** Opening EXTRACTED RECORDS block **

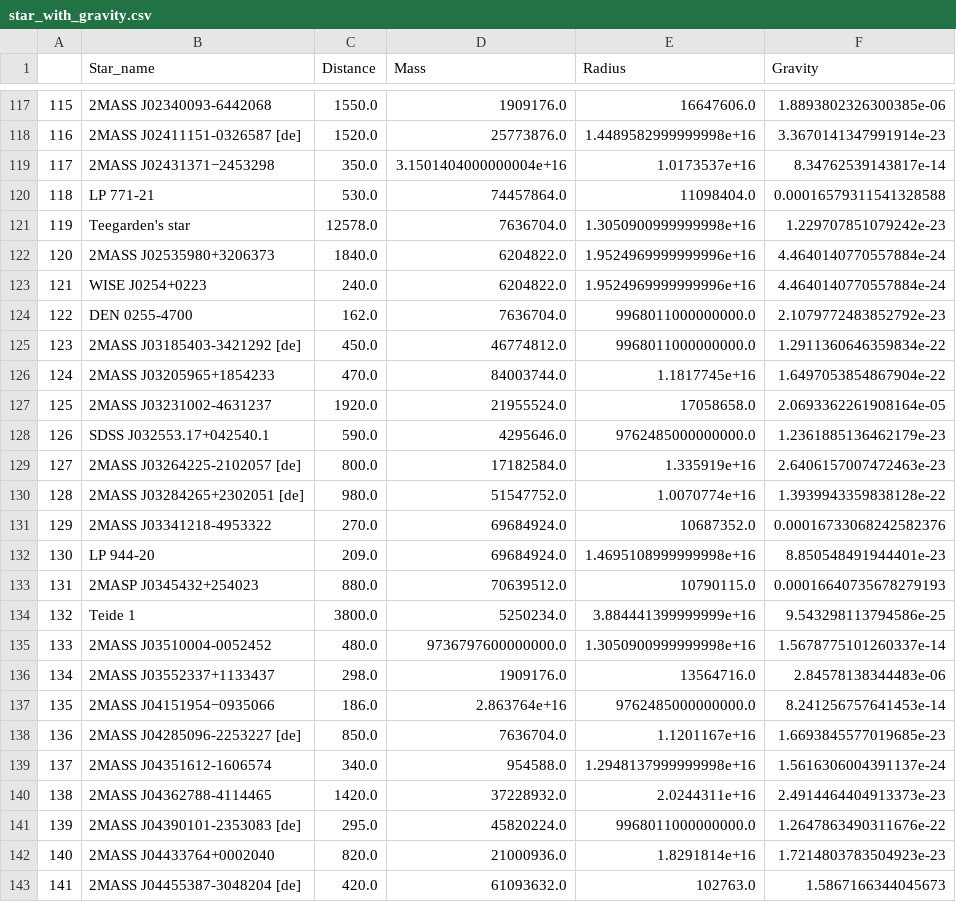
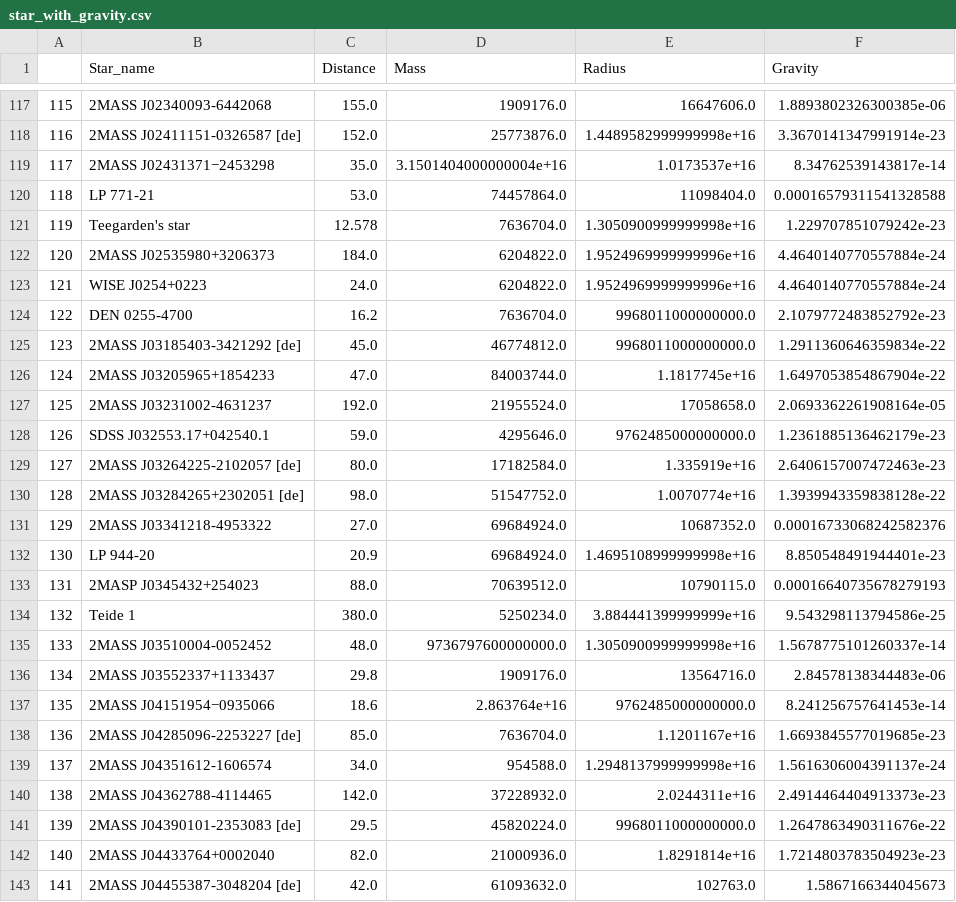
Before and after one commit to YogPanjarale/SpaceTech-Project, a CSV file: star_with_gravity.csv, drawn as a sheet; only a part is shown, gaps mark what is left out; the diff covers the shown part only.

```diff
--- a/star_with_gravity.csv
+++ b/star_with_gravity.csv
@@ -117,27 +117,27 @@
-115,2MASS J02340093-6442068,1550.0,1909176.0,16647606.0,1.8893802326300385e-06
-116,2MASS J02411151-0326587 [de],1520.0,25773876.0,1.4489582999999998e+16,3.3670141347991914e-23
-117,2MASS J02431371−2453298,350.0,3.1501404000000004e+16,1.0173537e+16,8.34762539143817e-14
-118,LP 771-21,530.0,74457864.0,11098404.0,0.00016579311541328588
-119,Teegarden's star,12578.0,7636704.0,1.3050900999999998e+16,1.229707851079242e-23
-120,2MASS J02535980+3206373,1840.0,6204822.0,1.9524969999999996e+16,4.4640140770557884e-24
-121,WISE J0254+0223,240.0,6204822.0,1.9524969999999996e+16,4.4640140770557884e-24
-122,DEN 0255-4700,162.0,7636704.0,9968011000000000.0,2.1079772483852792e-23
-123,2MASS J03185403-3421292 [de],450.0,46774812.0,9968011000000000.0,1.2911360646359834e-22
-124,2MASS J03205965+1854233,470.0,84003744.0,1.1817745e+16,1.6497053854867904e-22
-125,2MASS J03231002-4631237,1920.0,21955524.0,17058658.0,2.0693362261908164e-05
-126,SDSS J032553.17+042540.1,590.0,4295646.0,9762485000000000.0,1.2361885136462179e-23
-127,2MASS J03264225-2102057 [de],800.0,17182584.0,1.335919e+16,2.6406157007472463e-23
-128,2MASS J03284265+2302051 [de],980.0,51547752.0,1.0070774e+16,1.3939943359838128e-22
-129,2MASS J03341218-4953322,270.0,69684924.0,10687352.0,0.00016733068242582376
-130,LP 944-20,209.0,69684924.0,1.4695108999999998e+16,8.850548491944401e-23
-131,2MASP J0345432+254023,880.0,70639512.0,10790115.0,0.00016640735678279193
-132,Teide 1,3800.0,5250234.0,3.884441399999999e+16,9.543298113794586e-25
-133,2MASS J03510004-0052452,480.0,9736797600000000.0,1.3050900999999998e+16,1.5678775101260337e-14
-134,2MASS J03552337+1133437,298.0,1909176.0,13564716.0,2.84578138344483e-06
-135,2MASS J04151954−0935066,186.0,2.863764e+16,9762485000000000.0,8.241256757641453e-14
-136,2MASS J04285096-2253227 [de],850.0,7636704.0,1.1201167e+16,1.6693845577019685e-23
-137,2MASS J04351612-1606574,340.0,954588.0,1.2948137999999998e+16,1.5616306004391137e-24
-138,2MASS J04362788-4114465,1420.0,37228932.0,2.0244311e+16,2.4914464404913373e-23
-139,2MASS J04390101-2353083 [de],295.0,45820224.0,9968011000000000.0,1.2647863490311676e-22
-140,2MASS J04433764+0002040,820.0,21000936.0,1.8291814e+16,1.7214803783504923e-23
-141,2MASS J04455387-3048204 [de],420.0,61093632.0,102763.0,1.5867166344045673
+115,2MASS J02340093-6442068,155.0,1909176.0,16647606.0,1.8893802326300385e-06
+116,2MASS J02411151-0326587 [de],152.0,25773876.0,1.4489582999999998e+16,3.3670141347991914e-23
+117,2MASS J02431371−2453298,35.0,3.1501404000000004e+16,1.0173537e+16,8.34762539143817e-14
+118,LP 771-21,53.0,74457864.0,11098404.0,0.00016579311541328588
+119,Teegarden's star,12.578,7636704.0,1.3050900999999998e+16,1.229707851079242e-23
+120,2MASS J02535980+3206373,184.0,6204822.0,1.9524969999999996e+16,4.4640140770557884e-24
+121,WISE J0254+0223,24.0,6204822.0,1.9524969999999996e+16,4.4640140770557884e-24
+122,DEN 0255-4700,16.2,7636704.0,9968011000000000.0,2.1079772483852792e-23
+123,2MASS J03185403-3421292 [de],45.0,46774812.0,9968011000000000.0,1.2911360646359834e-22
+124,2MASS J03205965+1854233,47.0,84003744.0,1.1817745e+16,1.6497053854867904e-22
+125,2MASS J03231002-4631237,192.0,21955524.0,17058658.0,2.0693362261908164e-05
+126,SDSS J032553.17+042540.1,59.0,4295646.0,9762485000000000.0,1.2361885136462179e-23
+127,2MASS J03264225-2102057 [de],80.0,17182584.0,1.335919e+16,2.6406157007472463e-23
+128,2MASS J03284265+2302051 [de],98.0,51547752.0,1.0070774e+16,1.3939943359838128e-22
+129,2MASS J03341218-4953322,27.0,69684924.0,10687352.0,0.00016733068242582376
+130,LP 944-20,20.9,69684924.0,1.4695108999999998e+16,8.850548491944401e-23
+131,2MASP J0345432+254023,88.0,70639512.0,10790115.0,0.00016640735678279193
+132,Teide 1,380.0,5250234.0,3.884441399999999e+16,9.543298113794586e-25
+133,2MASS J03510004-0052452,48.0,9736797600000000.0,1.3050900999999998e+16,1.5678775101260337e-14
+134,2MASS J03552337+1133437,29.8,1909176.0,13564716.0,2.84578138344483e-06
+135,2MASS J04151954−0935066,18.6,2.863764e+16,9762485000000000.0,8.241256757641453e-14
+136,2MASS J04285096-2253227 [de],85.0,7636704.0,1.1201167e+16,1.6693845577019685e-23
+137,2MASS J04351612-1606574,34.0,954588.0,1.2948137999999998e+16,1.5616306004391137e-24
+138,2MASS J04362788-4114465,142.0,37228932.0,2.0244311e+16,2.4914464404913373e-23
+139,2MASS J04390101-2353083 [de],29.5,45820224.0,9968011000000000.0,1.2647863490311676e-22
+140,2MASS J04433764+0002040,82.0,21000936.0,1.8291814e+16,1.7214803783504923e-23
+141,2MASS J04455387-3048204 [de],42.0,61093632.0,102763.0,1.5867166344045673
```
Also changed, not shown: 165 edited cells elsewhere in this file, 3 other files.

** Closing EXTRACTED RECORDS block **

WORK TO COMPLETE: The entries are to be written out again exactly, though without any images.

ANSWER FOR THIS EXERCISE:
Before and after one commit to YogPanjarale/SpaceTech-Project, a CSV file: star_with_gravity.csv, drawn as a sheet; only a part is shown, gaps mark what is left out; the diff covers the shown part only.

```diff
--- a/star_with_gravity.csv
+++ b/star_with_gravity.csv
@@ -117,27 +117,27 @@
-115,2MASS J02340093-6442068,1550.0,1909176.0,16647606.0,1.8893802326300385e-06
-116,2MASS J02411151-0326587 [de],1520.0,25773876.0,1.4489582999999998e+16,3.3670141347991914e-23
-117,2MASS J02431371−2453298,350.0,3.1501404000000004e+16,1.0173537e+16,8.34762539143817e-14
-118,LP 771-21,530.0,74457864.0,11098404.0,0.00016579311541328588
-119,Teegarden's star,12578.0,7636704.0,1.3050900999999998e+16,1.229707851079242e-23
-120,2MASS J02535980+3206373,1840.0,6204822.0,1.9524969999999996e+16,4.4640140770557884e-24
-121,WISE J0254+0223,240.0,6204822.0,1.9524969999999996e+16,4.4640140770557884e-24
-122,DEN 0255-4700,162.0,7636704.0,9968011000000000.0,2.1079772483852792e-23
-123,2MASS J03185403-3421292 [de],450.0,46774812.0,9968011000000000.0,1.2911360646359834e-22
-124,2MASS J03205965+1854233,470.0,84003744.0,1.1817745e+16,1.6497053854867904e-22
-125,2MASS J03231002-4631237,1920.0,21955524.0,17058658.0,2.0693362261908164e-05
-126,SDSS J032553.17+042540.1,590.0,4295646.0,9762485000000000.0,1.2361885136462179e-23
-127,2MASS J03264225-2102057 [de],800.0,17182584.0,1.335919e+16,2.6406157007472463e-23
-128,2MASS J03284265+2302051 [de],980.0,51547752.0,1.0070774e+16,1.3939943359838128e-22
-129,2MASS J03341218-4953322,270.0,69684924.0,10687352.0,0.00016733068242582376
-130,LP 944-20,209.0,69684924.0,1.4695108999999998e+16,8.850548491944401e-23
-131,2MASP J0345432+254023,880.0,70639512.0,10790115.0,0.00016640735678279193
-132,Teide 1,3800.0,5250234.0,3.884441399999999e+16,9.543298113794586e-25
-133,2MASS J03510004-0052452,480.0,9736797600000000.0,1.3050900999999998e+16,1.5678775101260337e-14
-134,2MASS J03552337+1133437,298.0,1909176.0,13564716.0,2.84578138344483e-06
-135,2MASS J04151954−0935066,186.0,2.863764e+16,9762485000000000.0,8.241256757641453e-14
-136,2MASS J04285096-2253227 [de],850.0,7636704.0,1.1201167e+16,1.6693845577019685e-23
-137,2MASS J04351612-1606574,340.0,954588.0,1.2948137999999998e+16,1.5616306004391137e-24
-138,2MASS J04362788-4114465,1420.0,37228932.0,2.0244311e+16,2.4914464404913373e-23
-139,2MASS J04390101-2353083 [de],295.0,45820224.0,9968011000000000.0,1.2647863490311676e-22
-140,2MASS J04433764+0002040,820.0,21000936.0,1.8291814e+16,1.7214803783504923e-23
-141,2MASS J04455387-3048204 [de],420.0,61093632.0,102763.0,1.5867166344045673
+115,2MASS J02340093-6442068,155.0,1909176.0,16647606.0,1.8893802326300385e-06
+116,2MASS J02411151-0326587 [de],152.0,25773876.0,1.4489582999999998e+16,3.3670141347991914e-23
+117,2MASS J02431371−2453298,35.0,3.1501404000000004e+16,1.0173537e+16,8.34762539143817e-14
+118,LP 771-21,53.0,74457864.0,11098404.0,0.00016579311541328588
+119,Teegarden's star,12.578,7636704.0,1.3050900999999998e+16,1.229707851079242e-23
+120,2MASS J02535980+3206373,184.0,6204822.0,1.9524969999999996e+16,4.4640140770557884e-24
+121,WISE J0254+0223,24.0,6204822.0,1.9524969999999996e+16,4.4640140770557884e-24
+122,DEN 0255-4700,16.2,7636704.0,9968011000000000.0,2.1079772483852792e-23
+123,2MASS J03185403-3421292 [de],45.0,46774812.0,9968011000000000.0,1.2911360646359834e-22
+124,2MASS J03205965+1854233,47.0,84003744.0,1.1817745e+16,1.6497053854867904e-22
+125,2MASS J03231002-4631237,192.0,21955524.0,17058658.0,2.0693362261908164e-05
+126,SDSS J032553.17+042540.1,59.0,4295646.0,9762485000000000.0,1.2361885136462179e-23
+127,2MASS J03264225-2102057 [de],80.0,17182584.0,1.335919e+16,2.6406157007472463e-23
+128,2MASS J03284265+2302051 [de],98.0,51547752.0,1.0070774e+16,1.3939943359838128e-22
+129,2MASS J03341218-4953322,27.0,69684924.0,10687352.0,0.00016733068242582376
+130,LP 944-20,20.9,69684924.0,1.4695108999999998e+16,8.850548491944401e-23
+131,2MASP J0345432+254023,88.0,70639512.0,10790115.0,0.00016640735678279193
+132,Teide 1,380.0,5250234.0,3.884441399999999e+16,9.543298113794586e-25
+133,2MASS J03510004-0052452,48.0,9736797600000000.0,1.3050900999999998e+16,1.5678775101260337e-14
+134,2MASS J03552337+1133437,29.8,1909176.0,13564716.0,2.84578138344483e-06
+135,2MASS J04151954−0935066,18.6,2.863764e+16,9762485000000000.0,8.241256757641453e-14
+136,2MASS J04285096-2253227 [de],85.0,7636704.0,1.1201167e+16,1.6693845577019685e-23
+137,2MASS J04351612-1606574,34.0,954588.0,1.2948137999999998e+16,1.5616306004391137e-24
+138,2MASS J04362788-4114465,142.0,37228932.0,2.0244311e+16,2.4914464404913373e-23
+139,2MASS J04390101-2353083 [de],29.5,45820224.0,9968011000000000.0,1.2647863490311676e-22
+140,2MASS J04433764+0002040,82.0,21000936.0,1.8291814e+16,1.7214803783504923e-23
+141,2MASS J04455387-3048204 [de],42.0,61093632.0,102763.0,1.5867166344045673
```
Also changed, not shown: 165 edited cells elsewhere in this file, 3 other files.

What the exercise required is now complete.